Braking: It's all about the tires, ABS, and dynamic stability control. Drive wheels are insignificant.
Cruising: It's all about the tires, and dynamic stability control. Drive wheels are practically insignificant. The danger here is hydroplaning, which can be avoided with good tires (summer tires are generally best, somewhat ironically) and moderate speed.
You may have picked up on the lowest common denominator here: tires. It's hard to overstate their importance, since they're all that sits between you and your passengers, a two-ton machine, and everything else. If you live in a snowy climate, get winter tires and swap them out seasonally. Otherwise, 3-season (aka summer, performance) tires should be fine. Drive safely.
May 15, 2003 (12:53 am)

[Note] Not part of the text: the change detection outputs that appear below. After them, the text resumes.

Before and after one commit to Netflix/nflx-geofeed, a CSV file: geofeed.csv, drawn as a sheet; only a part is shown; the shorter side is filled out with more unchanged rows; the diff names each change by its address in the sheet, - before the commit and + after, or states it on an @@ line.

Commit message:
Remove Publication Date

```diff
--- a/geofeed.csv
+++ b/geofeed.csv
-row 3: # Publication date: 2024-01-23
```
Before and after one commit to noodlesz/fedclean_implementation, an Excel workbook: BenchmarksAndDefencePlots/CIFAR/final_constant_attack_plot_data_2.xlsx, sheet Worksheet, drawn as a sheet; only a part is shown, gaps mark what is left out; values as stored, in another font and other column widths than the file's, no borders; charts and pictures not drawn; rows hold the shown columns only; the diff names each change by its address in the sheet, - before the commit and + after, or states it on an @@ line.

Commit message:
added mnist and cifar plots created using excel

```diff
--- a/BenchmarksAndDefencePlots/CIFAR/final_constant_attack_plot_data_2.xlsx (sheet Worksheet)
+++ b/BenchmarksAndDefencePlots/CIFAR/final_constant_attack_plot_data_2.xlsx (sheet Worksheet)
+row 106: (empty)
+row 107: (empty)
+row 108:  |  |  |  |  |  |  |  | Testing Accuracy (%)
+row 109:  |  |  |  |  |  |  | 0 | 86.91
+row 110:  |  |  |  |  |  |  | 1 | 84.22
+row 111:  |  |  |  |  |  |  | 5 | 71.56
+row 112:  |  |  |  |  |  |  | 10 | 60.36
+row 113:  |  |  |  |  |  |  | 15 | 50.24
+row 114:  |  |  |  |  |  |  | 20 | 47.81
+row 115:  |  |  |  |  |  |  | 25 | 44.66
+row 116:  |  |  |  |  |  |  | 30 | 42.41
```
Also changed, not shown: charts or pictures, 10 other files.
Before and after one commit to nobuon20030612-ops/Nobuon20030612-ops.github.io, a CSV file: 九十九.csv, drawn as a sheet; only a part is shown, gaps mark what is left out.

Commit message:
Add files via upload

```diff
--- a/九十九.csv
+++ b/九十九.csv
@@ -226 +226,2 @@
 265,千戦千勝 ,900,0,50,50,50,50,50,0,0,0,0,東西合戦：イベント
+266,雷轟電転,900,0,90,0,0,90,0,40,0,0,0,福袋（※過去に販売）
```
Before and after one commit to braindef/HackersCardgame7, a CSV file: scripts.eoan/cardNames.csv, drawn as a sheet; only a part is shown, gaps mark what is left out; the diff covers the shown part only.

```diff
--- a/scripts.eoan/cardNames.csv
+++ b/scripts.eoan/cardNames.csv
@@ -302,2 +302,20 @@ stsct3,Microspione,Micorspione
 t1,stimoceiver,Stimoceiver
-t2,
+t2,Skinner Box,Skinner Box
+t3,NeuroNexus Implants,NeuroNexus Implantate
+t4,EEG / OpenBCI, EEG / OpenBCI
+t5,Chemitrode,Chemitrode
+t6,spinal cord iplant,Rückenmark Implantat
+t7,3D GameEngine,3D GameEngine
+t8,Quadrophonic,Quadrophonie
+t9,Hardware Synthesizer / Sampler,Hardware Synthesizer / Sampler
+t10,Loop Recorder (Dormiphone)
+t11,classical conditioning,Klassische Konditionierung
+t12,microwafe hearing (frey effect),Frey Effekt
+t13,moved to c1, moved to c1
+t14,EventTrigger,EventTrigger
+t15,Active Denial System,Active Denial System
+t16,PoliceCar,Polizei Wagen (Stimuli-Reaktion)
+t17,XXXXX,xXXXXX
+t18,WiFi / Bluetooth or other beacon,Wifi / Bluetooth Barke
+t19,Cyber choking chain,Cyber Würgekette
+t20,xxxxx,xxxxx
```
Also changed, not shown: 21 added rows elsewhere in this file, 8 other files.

I was watching "Fifth Gear", a car review program on UK TV. They tested the new 530i. The reviewer said something along the line of, "Do you want to say to your friends that your girl friend is ugly but really smart, or that she looks like a super model, but not so smart?" He did like the Active Steering, Adaptive Headlights, HUD, and the driving dynamic. Not to mention the climate control system that actually adjusts humidity to optimum level. In his words, "BMW once again comes out ahead of the competition in the segment". Although it was not mentioned, the 530i seemed to have the same I-6 engine as in the E39.
He ended the review by saying, "In this case, the ugly wins"
#6463 of 12737 Corporate fleet car vs one-owner
May 15, 2003 (5:18 am)
Given the choice of a MY 01 530i (PP, CWP, Xe and AT)with 19000 miles ($32K)registered as a corporate fleet car and a similar car with 21000 miles but owned by original buyer ($34.5K), which of these two would be a better buy?
Secondly, is the rain sensing feature included in the MY 01 PP?
Thanks in advance for your tips!
May 15, 2003 (7:31 am)
The 5er is the most stable car I have ever driven in rain or snow at normaly speeds. When I say normal, I am basing that on the conditions while driving the car. I live in Michigan and we see the whole array of different weather conditions. I was driving in a freezing rain storm at highway speeds with not problem at all. I have also driven in 6-10 inches of snow with no problem at all as long as I kept me speeds reasonable based on the conditions. That being said, I have the 15" all season Dunlop Sport A2 on all fours. I plan on purchasing some summer tires and rims next month once the rainy season is over here. I can only imagine how good the car handles with snow tires.
#6465 of 12737 Service Interval Display
May 15, 2003 (1:00 pm)
I'm sure I'm seeing yellow indicators on the display but no text is showing. I just have the yellow diodes and at the end the bottom part is gone with only a line on the very top. I'm going to head over to the dealer and see if there is a problem. I've hit the check control button and it displays "Check Control OK"